Friday, 13 February 2009

Johann Hari on free speech

Writing in the Independent:

Last week, I wrote an article defending free speech for everyone – and in response there have been riots, death threats, and the arrest of an editor who published the article.
Read it all.

10 comments:

Reg Delmot said...

Do you have an independent source for his specific claim about the change in job description for the The UN Special Rapporteur on Human Rights? No sources are quoted in the article, and this story suggests that no such change has occurred.

Reg Delmot said...

In fact it seems there is no "UN Special Rapporteur on Human Rights". In fact there are currently 36 Special Rapporteurs, whose various mandates include "Human Rights Defenders", "Protecting Human Rights while Countering Terrorism", "Freedom of Opinion and Expression", and, yes, "Freedom of Religion or Belief" - appointed in 2004.
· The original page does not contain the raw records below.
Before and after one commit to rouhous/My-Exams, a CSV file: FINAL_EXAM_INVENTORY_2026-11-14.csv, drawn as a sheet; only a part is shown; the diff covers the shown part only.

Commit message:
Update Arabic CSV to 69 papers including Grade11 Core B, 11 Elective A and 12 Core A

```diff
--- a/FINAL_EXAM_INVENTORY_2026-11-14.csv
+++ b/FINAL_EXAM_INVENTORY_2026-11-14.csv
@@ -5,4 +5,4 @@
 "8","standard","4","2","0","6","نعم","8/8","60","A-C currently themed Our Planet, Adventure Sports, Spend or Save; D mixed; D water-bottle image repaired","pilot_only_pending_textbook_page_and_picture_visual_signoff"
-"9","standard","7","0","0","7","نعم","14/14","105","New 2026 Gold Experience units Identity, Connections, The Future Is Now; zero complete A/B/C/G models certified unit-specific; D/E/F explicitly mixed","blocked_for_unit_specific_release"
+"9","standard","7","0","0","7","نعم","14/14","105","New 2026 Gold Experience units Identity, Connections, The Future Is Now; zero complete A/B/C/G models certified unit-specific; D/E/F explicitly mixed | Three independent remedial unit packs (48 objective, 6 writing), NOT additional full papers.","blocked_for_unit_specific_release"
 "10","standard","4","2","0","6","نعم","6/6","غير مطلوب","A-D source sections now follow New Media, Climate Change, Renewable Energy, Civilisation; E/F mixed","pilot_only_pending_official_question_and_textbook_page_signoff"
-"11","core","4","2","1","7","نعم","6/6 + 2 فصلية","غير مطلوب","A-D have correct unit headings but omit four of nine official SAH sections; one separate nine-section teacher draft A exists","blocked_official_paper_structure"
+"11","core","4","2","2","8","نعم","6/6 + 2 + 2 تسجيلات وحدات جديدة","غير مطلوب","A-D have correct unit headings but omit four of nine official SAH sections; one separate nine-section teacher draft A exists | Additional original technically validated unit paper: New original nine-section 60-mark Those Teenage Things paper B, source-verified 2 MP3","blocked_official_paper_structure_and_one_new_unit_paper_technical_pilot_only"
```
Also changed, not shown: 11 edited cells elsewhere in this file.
pj said...

While it is hardly my job to justify everything Johann Hari says, I'll note this article suggests such a change has occured.
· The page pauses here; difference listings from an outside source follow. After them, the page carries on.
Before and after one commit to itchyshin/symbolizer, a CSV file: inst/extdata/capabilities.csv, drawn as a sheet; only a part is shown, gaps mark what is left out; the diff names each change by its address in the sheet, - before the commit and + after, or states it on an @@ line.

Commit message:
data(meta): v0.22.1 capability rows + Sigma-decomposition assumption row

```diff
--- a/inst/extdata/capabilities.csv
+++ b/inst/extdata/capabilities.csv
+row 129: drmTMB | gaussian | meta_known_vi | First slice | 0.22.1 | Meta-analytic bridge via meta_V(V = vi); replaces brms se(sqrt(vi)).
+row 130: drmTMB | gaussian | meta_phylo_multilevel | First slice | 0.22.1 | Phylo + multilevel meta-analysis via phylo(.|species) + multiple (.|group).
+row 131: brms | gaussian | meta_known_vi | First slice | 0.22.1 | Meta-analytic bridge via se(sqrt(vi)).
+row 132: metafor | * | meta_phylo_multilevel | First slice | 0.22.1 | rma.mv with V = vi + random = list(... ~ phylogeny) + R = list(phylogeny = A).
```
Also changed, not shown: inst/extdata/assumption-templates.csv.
Reg Delmot said...

My apologies for picking on your blog, but there is already a shitstorm of mostly asinine comments at the Independent, so I doubt I would get any clarification there.

Regarding the resolution referenced in that article, similar resolutions have been adopted every year since 1999 - see here. And for a move in the opposite direction, see this article.

I am no defender of religion, and totally agree that it should not be immune from criticism, and perhaps there are worrying developments at the UN. But if we are to discuss these things it would be nice to get the facts right. I also don't think that Hari's somewhat inflammatory tone is particularly helpful, and nor does he really have much of substance to say, beyond 'people are irrational and bigoted and violent! News at eleven!'.

pj said...

Since the UN general assembly does appear to have adopted a draft resolution on defamation of religion in November it would seem to me that Hari is right.

While you may be correct that attempts have been made before in the UN commission on human rights, and that the UN human rights council may have rejected such a proposal in September, this doesn't mean that Hari is incorrect since it appears that the general assembly did in fact adopt such a resolution.

pj said...

And reading Hari's original piece I'm afraid I see no evidence that it is 'inflammatory'. I also think he does indeed have something of substance say, specifically that:

"As the secular campaigner Austin Darcy puts it: "The ultimate aim of this effort is not to protect the feelings of Muslims, but to protect illiberal Islamic states from charges of human rights abuse, and to silence the voices of internal dissidents calling for more secular government and freedom."

Reg Delmot said...

I don't respect the idea that we should follow a "Prophet" who at the age of 53 had sex with a nine-year old girl

Inflammatory much?

pj said...

Ok, I'm not a big fan of the Mohammed as paedophile line of argument (the lack of historical context makes it inflammatory and hypocritical - we don't say the same thing about other historical figures).

But the rest of what he says seems ok, particularly the rest of his stuff about what he doesn't agree with in religion:

"I don't respect the idea that a man was born of a virgin, walked on water and rose from the dead. I don't respect the idea that we should follow a "Prophet" who...ordered the murder of whole villages of Jews because they wouldn't follow him.

I don't respect the idea that the West Bank was handed to Jews by God and the Palestinians should be bombed or bullied into surrendering it. I don't respect the idea that we may have lived before as goats, and could live again as woodlice. This is not because of "prejudice" or "ignorance", but because there is no evidence for these claims. They belong to the childhood of our species, and will in time look as preposterous as believing in Zeus or Thor or Baal."

Reg Delmot said...

Well, again none of that looks like ground-breaking rhetoric. I don't wanna sound too blasé, I mean I should be and am thankful that things like that can get published in national newspapers. But to me, the scaremongering and factual inaccuracies and aggressive tone detract from the overall message.

pj said...

His original article certainly isn't groundbreaking, but I think he is making a worthwhile point - that repressive regimes are trying to stifle criticism by labelling it as anti-Islamic defamation, and they're doing this in the UN.

The second article is pretty simply and uncontroversially a defence of free speech.

I am not convinced that you have incovered any 'factual inaccuracies', and I certainly don't think the tone is markedly aggressive.

The substantive points you've made, e.g. regarding there being multiple special rapporteurs (it is clear that the debate regards the special rapporteur for racism, racial discrimination, xenophobia and related intolerance), or whether there has been any resolution on defamation of religion (there has been a draft resolution in the general assembly) do not undermine the article.

I agree that the Mohammed as paedophile argument is dodgy, but I don't think it is particularly material to the article - so your objection seems mostly that the article is 'inflammatory' or 'aggressive' (I disagree), doesn't have 'much of substance to say' (perhaps, but highlighting and discussing the criminalisation of free speech in the second article, and attempts to suppress criticism of repressive regimes in the first article have some merit), and 'scaremongering' (I disagree - these are real phenomena, and he's hardly Melanie Phillips!)